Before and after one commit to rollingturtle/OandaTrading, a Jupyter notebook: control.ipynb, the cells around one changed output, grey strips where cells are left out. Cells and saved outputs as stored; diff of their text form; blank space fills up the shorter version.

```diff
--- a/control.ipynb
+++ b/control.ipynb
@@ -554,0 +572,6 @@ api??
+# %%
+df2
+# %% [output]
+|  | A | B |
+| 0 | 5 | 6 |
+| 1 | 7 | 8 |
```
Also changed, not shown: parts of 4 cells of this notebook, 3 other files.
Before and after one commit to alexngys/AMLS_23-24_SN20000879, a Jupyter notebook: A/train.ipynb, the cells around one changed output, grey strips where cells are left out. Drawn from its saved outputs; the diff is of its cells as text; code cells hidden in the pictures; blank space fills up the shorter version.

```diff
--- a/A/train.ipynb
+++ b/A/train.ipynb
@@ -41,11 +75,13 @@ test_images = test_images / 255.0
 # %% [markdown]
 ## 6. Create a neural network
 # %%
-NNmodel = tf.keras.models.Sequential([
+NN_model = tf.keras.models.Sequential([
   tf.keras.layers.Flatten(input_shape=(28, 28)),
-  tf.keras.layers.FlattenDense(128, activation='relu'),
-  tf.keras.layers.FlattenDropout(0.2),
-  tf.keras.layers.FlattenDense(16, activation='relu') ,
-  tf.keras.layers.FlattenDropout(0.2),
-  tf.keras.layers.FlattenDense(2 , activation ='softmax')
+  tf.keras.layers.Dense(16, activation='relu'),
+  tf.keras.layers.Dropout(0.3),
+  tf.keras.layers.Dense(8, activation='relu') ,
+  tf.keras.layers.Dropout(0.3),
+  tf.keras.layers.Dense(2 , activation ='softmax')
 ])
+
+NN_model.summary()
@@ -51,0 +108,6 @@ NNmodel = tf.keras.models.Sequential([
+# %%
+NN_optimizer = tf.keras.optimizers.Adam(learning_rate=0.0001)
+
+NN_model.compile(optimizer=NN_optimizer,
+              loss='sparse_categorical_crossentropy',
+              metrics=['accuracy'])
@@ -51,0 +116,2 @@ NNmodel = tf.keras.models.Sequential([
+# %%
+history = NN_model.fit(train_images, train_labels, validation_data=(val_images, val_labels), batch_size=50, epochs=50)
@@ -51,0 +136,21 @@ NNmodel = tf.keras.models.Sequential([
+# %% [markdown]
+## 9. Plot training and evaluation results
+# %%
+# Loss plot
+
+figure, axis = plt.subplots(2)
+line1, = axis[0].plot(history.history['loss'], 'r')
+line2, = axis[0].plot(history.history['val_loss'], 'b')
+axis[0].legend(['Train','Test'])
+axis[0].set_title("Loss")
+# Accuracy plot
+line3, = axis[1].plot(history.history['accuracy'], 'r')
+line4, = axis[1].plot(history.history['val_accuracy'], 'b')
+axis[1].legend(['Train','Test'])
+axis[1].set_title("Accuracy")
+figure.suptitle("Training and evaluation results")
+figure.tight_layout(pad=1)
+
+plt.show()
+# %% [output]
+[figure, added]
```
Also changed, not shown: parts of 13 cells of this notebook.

══════

Total the lines in the records above that contain the string "layers". Write only that total.

11